Course DescriptionExamines how information processing power can be applied to increase quality and decrease cost in healthcare. Emphasizes the importance of understanding analytics as a healthcare manager. Focuses on five themes related to managing a healthcare organization: finance, quality, market, operations, and utilization. Reviews theories such as data formats, database structures, and analysis methods. Explains how data is collected, prepared, and applied to make a positive impact. Real world examples provided during each session so that students can use the lecture materials to solve problems.

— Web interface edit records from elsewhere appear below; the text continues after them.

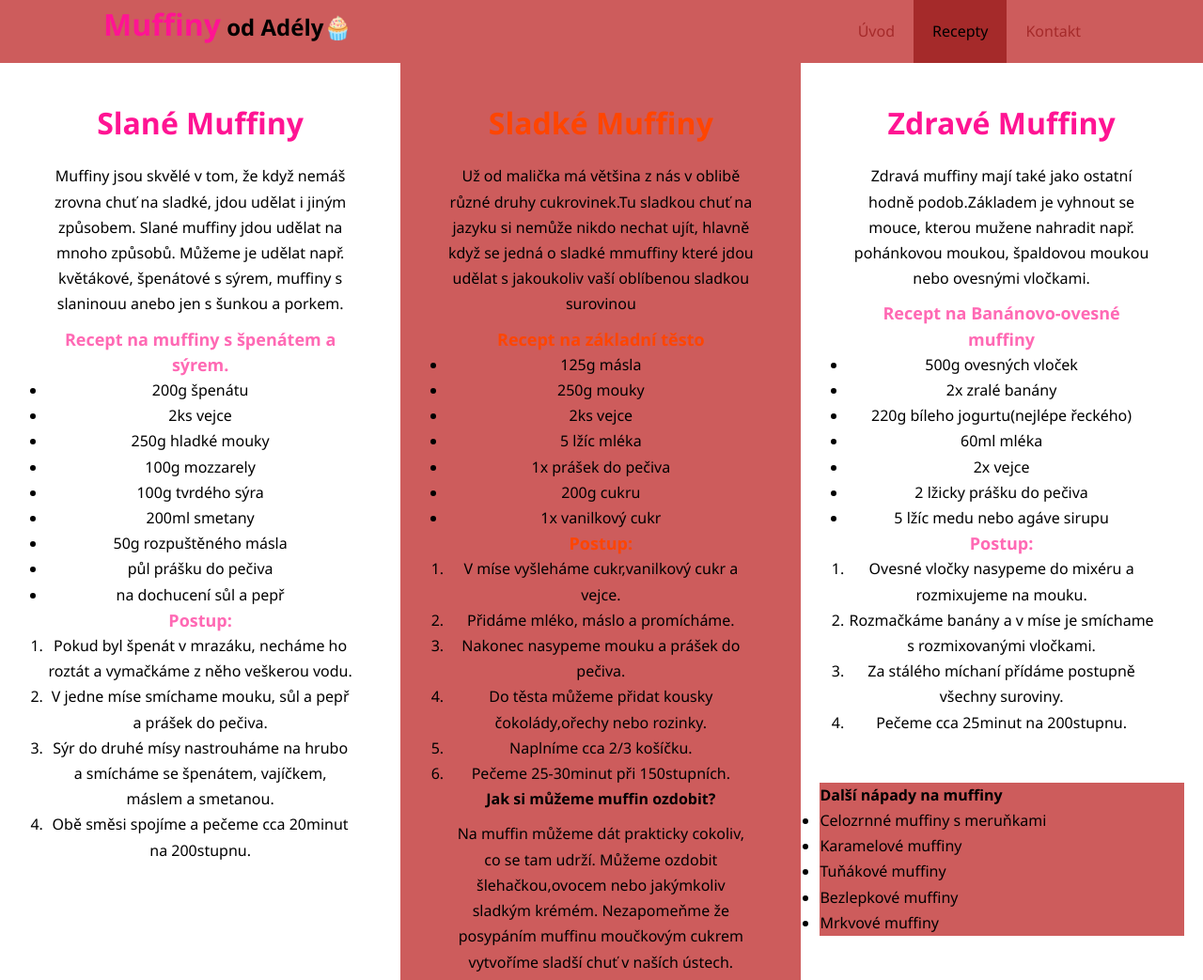
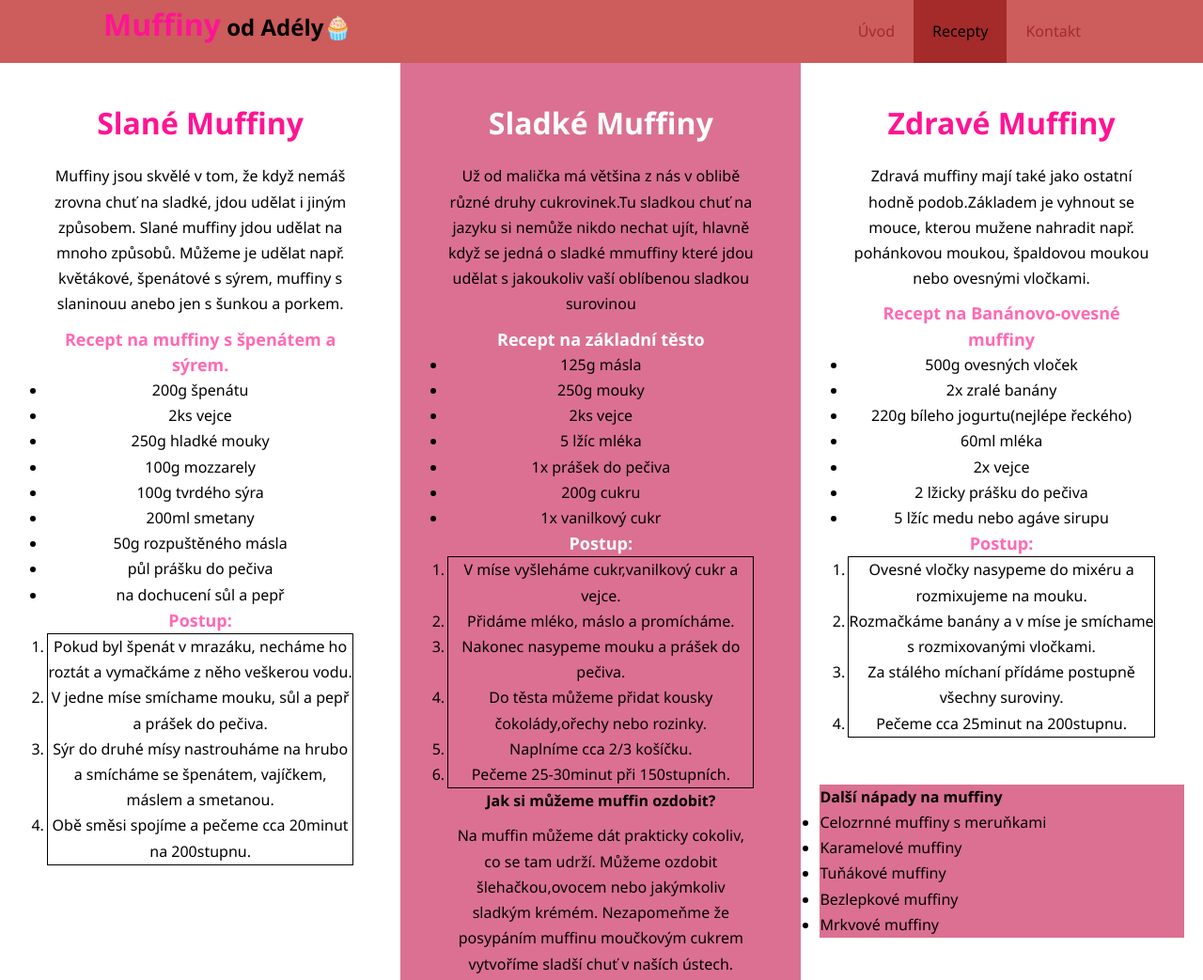
Before and after one commit to adelatielova/adelatielova.github.io, a plain HTML site: page projekt1/recepty.html in a window 1280 px wide. Shown: the top 1043 px of the page at 94% size. Drawn offline with Linux system fonts and the light colour scheme.

Commit message:
pořad nemam hotovo

```diff
--- a/projekt1/styly.css
+++ b/projekt1/styly.css
@@ -49,14 +49,15 @@ p {
     margin: 10px 0;
 }
 .text-third {
-    color: orangered;
+    color: white;
     font-size: xx-large;
 }
 .podtext1 {
-    color: orangered;
+    color: white;
     font-size: large;
 }
-li {
+ol {
+border: 1px solid black;
 
 }
 
@@ -77,7 +78,7 @@ li {
     color: indianred;
 }
 .bg-primary{
-    background: indianred;
+    background: palevioletred;
     color: black;
 }
 .clr {
```
Also changed, not shown: projekt1/kontakt.html (+1 -1 lines).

Develops future healthcare leaders who can understand the details as well as think critically beyond the data.
Intended AudiencePriority enrollment to students for whom this course is required by their program: MHA, DrPH Leadership & Management, HFM certificate and MPH Leadership & Management concentration students.
Methods of AssessmentIn-class exercises 20%, Homework 30%, Final Project 30%, Short paper on current topics in healthcare analytics 10%, Attendance 10%
Intermediate level of MS Access and Excel competence
Please see the course Session for a full list of dates and items for this course.
Academic Ethics Code
The code, discussed in the Policy and Procedure Memorandum for Students, March 31, 2002, will be adhered to in this class:
Students enrolled in the Bloomberg School of Public Health of The Johns Hopkins University assume an obligation to conduct themselves in a manner appropriate to the University's mission as an institution of higher education. A student is obligated to refrain from acts which he or she knows, or under the circumstances has reason to know, impair the academic integrity of the University. Violations of academic integrity include, but are not limited to: cheating; plagiarism; knowingly furnishing false information to any agent of the University for inclusion in the academic record; violation of the rights and welfare of animal or human subjects in research; and misconduct as a member of either School or University committees or recognized groups or organizations.
Disability Support ServicesIf you are a student with a documented disability who requires an academic accommodation, please contact Betty H. Addison in the Office of Student Life Services: firstname.lastname@example.org, 410-955-3034, or 2017 E. Monument Street.